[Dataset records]
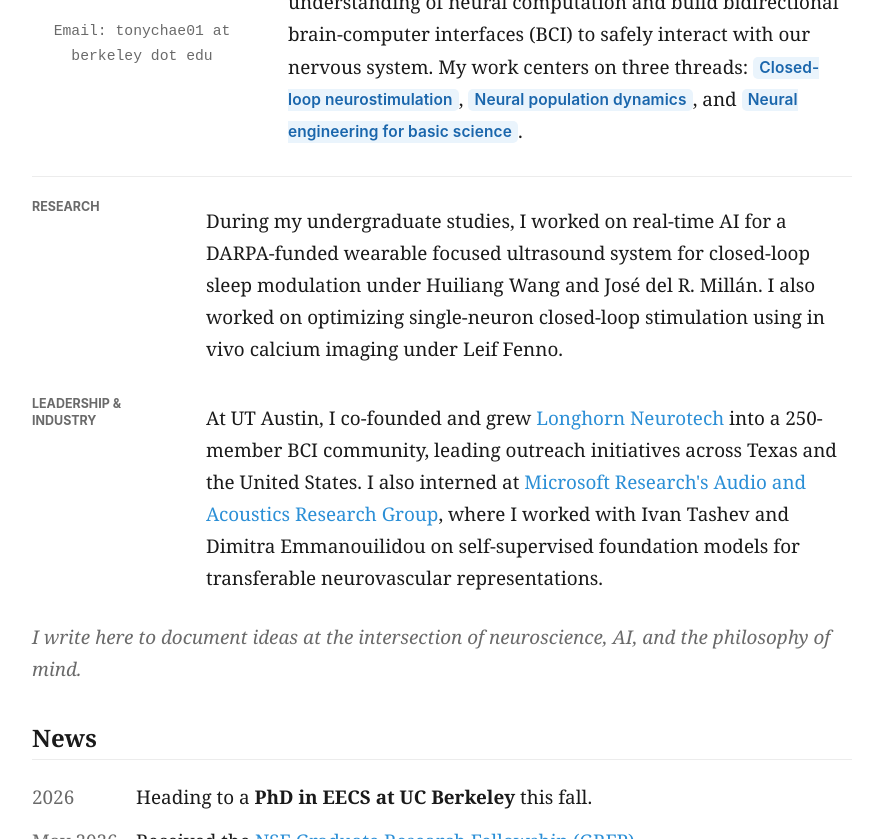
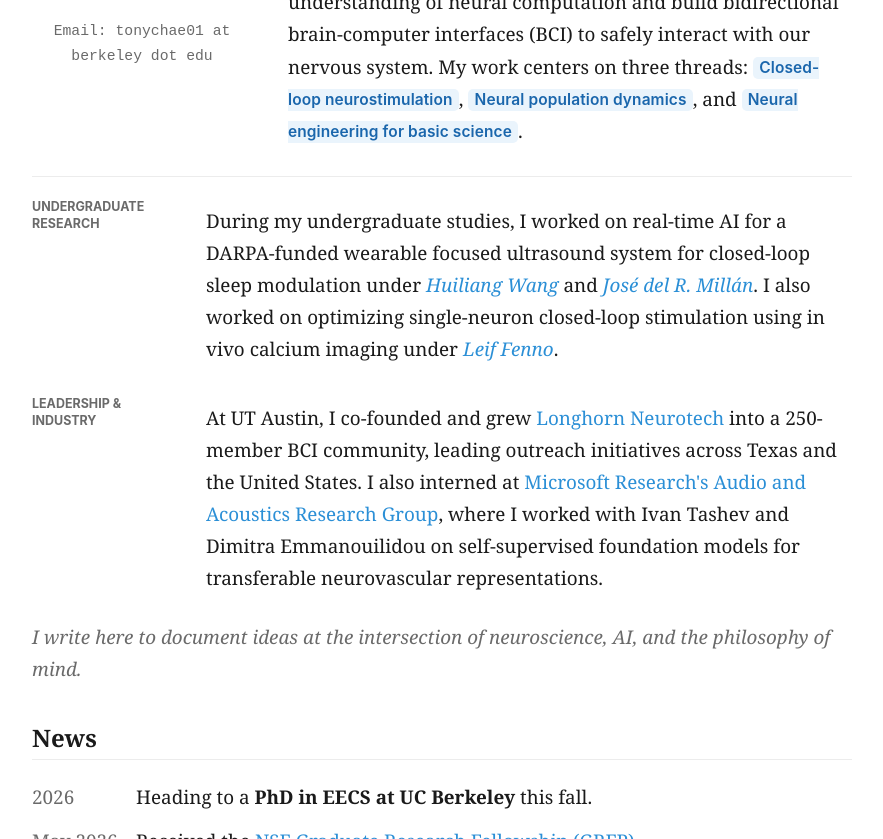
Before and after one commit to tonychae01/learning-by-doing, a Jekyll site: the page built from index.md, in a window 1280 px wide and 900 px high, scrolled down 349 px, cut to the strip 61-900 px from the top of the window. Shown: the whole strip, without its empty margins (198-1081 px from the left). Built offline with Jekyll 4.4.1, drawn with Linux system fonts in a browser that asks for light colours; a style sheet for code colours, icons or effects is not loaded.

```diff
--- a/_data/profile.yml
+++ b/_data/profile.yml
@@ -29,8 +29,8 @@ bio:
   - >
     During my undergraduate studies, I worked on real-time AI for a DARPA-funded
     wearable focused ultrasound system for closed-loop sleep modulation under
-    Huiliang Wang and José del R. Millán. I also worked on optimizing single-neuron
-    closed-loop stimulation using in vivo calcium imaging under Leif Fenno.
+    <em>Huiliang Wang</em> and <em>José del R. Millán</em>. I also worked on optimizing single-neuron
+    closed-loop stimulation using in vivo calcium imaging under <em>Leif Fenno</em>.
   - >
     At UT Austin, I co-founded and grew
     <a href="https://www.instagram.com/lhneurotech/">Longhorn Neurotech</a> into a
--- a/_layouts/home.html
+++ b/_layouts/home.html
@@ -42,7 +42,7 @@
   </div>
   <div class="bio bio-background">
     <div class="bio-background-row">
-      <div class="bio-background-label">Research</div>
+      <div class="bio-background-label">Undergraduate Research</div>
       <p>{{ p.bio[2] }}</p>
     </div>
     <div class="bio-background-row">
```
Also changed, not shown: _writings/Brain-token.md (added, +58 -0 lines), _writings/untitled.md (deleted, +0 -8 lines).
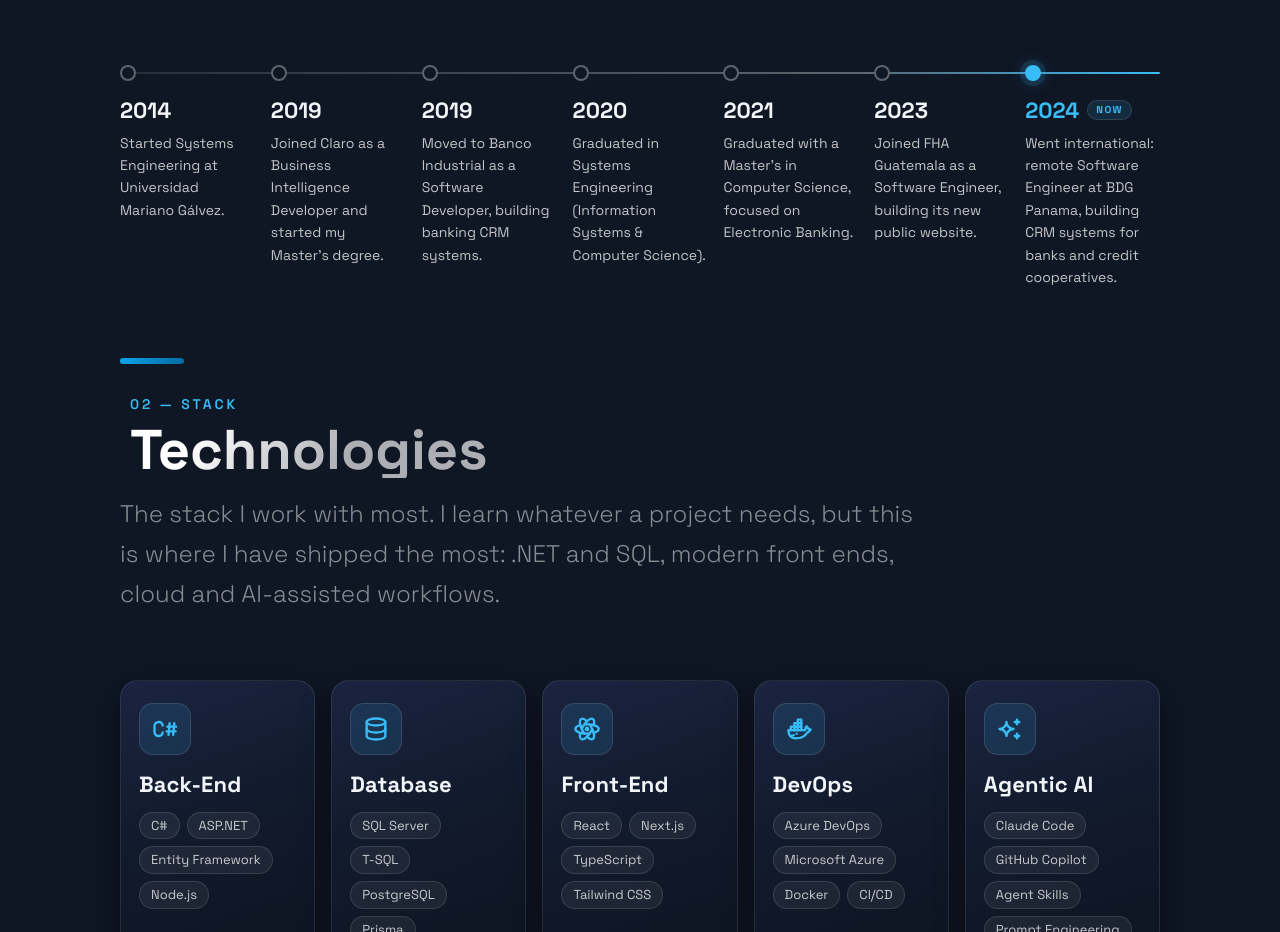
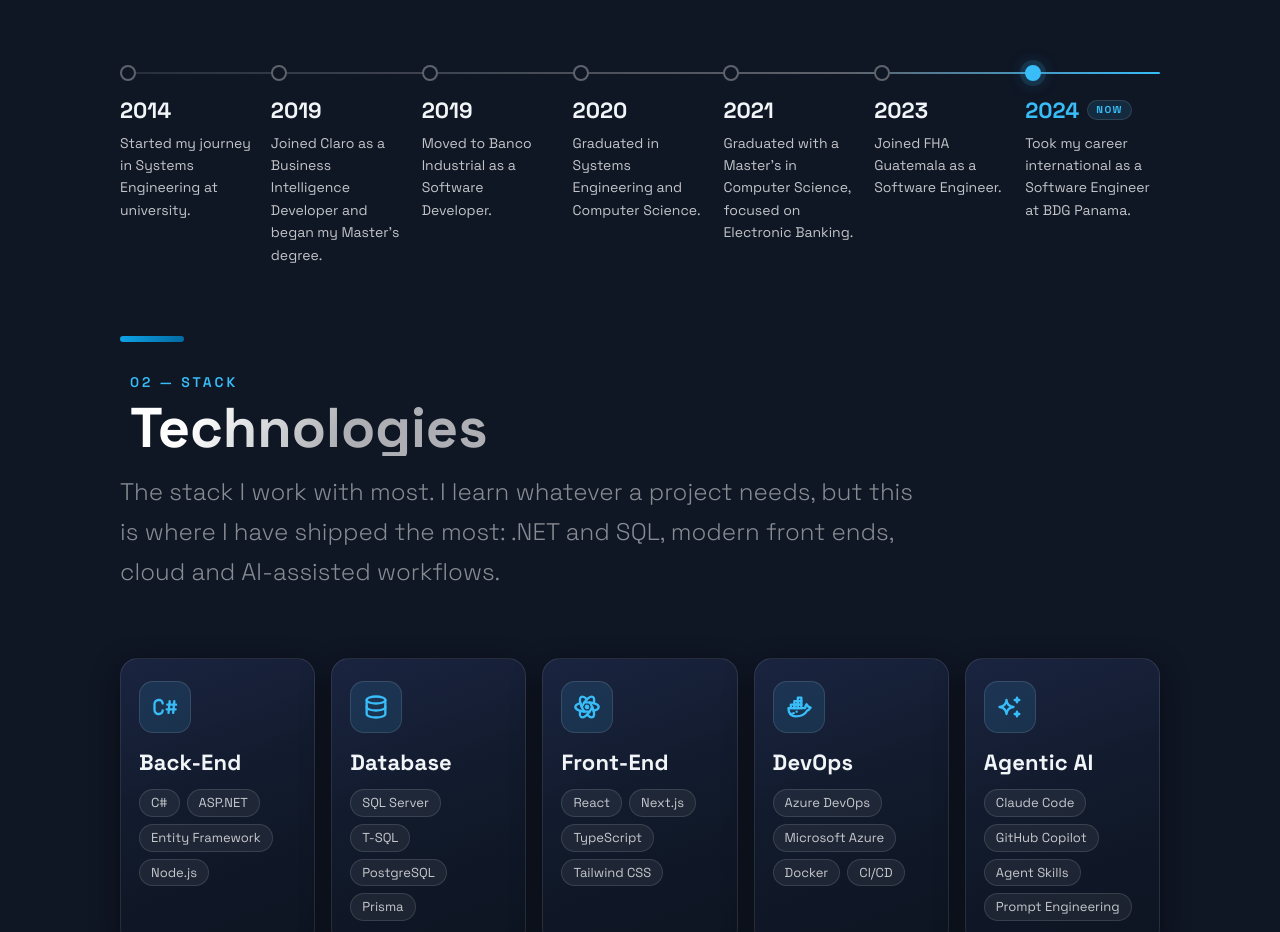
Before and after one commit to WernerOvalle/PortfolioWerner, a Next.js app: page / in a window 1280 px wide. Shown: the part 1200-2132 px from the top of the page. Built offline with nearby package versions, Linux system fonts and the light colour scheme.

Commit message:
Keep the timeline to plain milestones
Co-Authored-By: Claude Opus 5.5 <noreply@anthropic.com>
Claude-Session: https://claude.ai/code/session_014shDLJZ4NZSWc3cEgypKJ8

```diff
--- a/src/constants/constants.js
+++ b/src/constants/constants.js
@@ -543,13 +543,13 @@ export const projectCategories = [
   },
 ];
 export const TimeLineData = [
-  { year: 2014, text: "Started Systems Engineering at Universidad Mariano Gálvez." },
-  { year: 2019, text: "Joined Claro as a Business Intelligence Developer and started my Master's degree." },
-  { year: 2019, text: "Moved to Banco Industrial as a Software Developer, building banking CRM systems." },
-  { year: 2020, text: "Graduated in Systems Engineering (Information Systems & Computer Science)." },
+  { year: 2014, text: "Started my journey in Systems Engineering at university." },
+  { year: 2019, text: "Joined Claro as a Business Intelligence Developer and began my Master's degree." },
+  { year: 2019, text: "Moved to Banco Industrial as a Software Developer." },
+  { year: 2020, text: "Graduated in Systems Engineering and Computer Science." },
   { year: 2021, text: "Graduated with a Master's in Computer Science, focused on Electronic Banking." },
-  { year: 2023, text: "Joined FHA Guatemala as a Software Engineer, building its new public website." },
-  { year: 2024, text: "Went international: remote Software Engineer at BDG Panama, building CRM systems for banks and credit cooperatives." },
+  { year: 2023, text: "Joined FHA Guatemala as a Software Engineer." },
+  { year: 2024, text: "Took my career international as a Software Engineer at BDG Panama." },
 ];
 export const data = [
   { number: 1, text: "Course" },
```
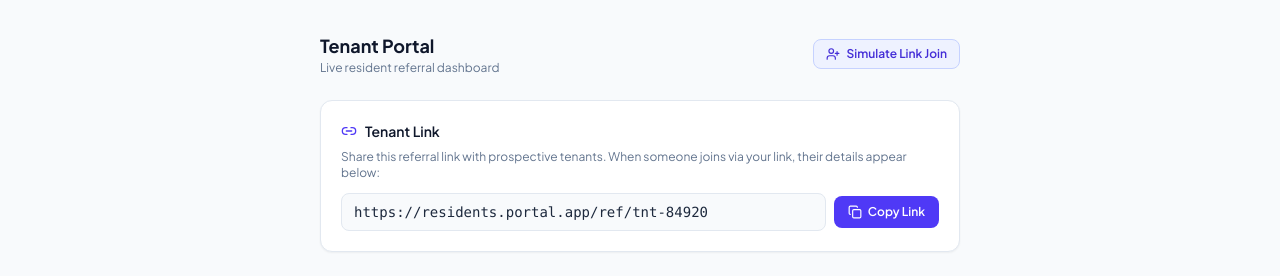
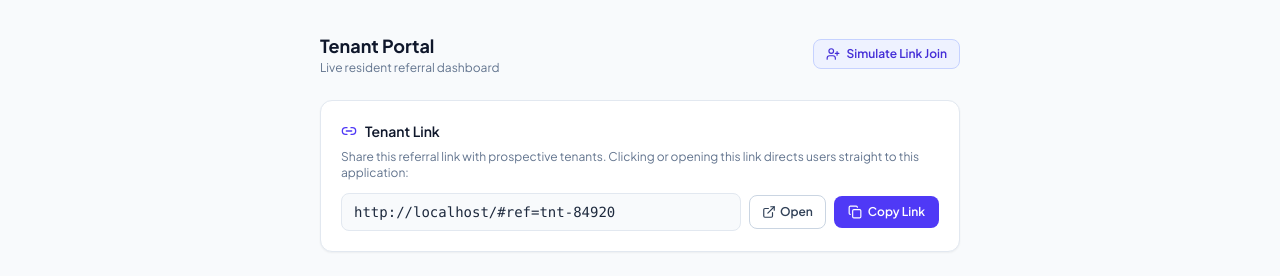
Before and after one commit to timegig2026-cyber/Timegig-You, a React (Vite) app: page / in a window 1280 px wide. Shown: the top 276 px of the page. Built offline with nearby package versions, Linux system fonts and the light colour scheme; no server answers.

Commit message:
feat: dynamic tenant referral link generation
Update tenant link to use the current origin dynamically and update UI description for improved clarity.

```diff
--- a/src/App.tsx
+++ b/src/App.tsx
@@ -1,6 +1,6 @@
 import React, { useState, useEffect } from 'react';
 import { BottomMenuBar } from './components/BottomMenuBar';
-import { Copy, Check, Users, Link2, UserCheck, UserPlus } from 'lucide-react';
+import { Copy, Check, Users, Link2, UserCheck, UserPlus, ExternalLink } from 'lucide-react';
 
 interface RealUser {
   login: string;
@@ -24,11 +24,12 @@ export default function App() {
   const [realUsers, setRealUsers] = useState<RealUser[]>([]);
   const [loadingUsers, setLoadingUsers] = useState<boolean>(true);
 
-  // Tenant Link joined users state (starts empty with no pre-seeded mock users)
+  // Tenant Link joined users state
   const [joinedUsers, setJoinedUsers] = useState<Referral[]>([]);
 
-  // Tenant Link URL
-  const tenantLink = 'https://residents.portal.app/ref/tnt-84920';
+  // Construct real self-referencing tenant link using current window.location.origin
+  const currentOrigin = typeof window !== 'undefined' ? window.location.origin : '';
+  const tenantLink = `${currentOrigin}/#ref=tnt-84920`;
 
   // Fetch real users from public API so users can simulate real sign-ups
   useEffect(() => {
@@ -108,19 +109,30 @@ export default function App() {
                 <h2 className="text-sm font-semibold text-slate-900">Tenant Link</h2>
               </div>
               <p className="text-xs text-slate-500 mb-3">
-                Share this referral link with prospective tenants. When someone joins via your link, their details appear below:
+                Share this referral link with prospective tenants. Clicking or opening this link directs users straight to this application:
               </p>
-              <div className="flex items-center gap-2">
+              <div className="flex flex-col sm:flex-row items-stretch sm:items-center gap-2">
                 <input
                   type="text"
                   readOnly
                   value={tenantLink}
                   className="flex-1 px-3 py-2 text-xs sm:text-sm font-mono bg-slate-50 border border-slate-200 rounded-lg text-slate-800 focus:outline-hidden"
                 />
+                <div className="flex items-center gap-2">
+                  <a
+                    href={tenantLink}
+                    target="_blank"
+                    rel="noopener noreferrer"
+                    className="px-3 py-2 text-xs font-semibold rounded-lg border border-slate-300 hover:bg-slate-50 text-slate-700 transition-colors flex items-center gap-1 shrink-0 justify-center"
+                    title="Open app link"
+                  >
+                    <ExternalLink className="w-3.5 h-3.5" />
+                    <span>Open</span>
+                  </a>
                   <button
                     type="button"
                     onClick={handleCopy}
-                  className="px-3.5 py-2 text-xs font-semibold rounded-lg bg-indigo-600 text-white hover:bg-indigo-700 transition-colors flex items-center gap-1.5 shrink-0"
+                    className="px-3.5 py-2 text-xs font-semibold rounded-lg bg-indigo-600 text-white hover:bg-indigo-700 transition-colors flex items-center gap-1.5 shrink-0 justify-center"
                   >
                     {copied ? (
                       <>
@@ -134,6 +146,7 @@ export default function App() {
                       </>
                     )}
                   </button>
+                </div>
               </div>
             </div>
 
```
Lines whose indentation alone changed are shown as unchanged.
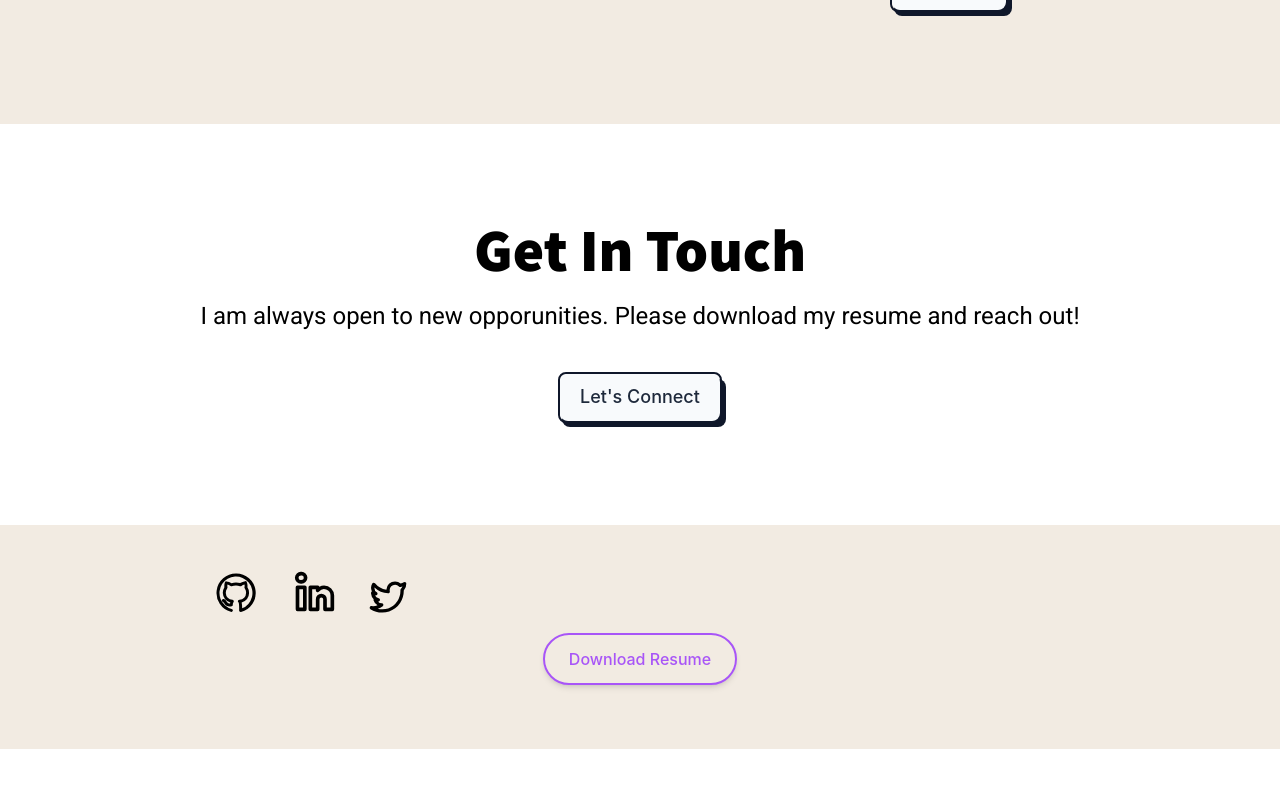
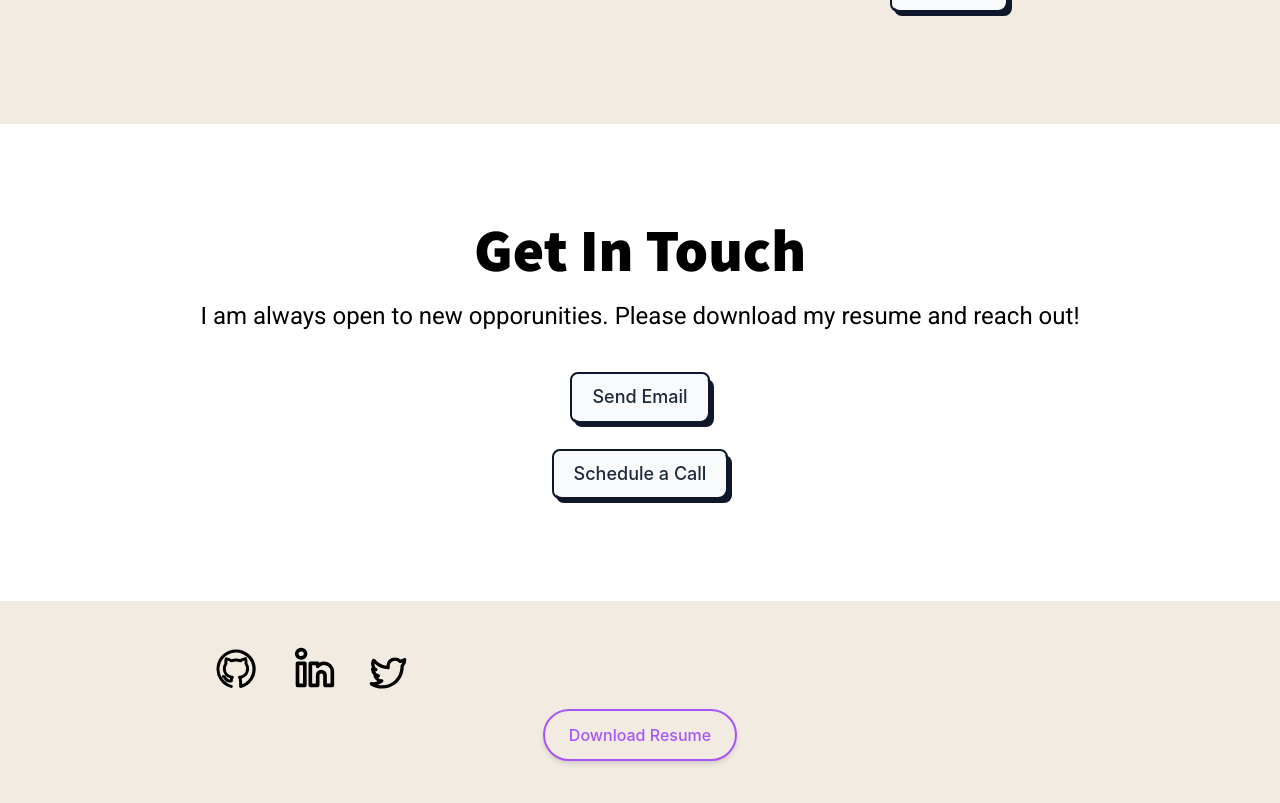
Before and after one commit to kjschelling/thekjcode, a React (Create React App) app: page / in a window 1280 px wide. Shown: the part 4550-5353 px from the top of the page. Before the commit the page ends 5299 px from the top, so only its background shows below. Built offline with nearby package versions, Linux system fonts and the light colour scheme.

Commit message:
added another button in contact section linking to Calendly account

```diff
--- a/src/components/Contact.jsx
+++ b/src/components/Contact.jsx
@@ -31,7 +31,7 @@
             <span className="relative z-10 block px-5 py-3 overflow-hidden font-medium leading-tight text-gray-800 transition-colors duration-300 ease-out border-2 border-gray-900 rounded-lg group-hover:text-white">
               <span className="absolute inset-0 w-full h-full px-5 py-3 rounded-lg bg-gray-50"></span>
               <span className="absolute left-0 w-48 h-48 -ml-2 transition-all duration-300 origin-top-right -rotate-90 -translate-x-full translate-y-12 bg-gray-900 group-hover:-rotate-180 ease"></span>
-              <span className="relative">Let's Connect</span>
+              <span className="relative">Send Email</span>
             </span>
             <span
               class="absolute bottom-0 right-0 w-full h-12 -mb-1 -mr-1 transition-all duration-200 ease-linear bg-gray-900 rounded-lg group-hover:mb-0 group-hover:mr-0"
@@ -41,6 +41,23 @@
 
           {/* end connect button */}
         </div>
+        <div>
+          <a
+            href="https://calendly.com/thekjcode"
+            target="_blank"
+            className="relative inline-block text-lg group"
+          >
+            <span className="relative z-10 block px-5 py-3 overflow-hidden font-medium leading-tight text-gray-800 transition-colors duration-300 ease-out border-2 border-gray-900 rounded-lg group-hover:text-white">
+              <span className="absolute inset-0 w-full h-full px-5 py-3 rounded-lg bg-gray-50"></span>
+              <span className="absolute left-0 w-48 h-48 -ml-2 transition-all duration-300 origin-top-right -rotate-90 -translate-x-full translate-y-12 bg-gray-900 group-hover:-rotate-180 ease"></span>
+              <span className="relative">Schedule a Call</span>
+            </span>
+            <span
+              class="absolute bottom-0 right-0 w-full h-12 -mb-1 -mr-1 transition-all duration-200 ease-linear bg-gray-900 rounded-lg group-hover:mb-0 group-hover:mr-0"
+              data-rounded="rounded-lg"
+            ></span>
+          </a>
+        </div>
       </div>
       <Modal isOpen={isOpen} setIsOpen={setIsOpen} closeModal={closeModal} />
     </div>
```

PROBLEM = Where the word "flex" shows up in a line of the entries above, copy that line.

FINISHED TASK =
-              <div className="flex items-center gap-2">
+              <div className="flex flex-col sm:flex-row items-stretch sm:items-center gap-2">
                   className="flex-1 px-3 py-2 text-xs sm:text-sm font-mono bg-slate-50 border border-slate-200 rounded-lg text-slate-800 focus:outline-hidden"
+                <div className="flex items-center gap-2">
+                    className="px-3 py-2 text-xs font-semibold rounded-lg border border-slate-300 hover:bg-slate-50 text-slate-700 transition-colors flex items-center gap-1 shrink-0 justify-center"
-                  className="px-3.5 py-2 text-xs font-semibold rounded-lg bg-indigo-600 text-white hover:bg-indigo-700 transition-colors flex items-center gap-1.5 shrink-0"
+                    className="px-3.5 py-2 text-xs font-semibold rounded-lg bg-indigo-600 text-white hover:bg-indigo-700 transition-colors flex items-center gap-1.5 shrink-0 justify-center"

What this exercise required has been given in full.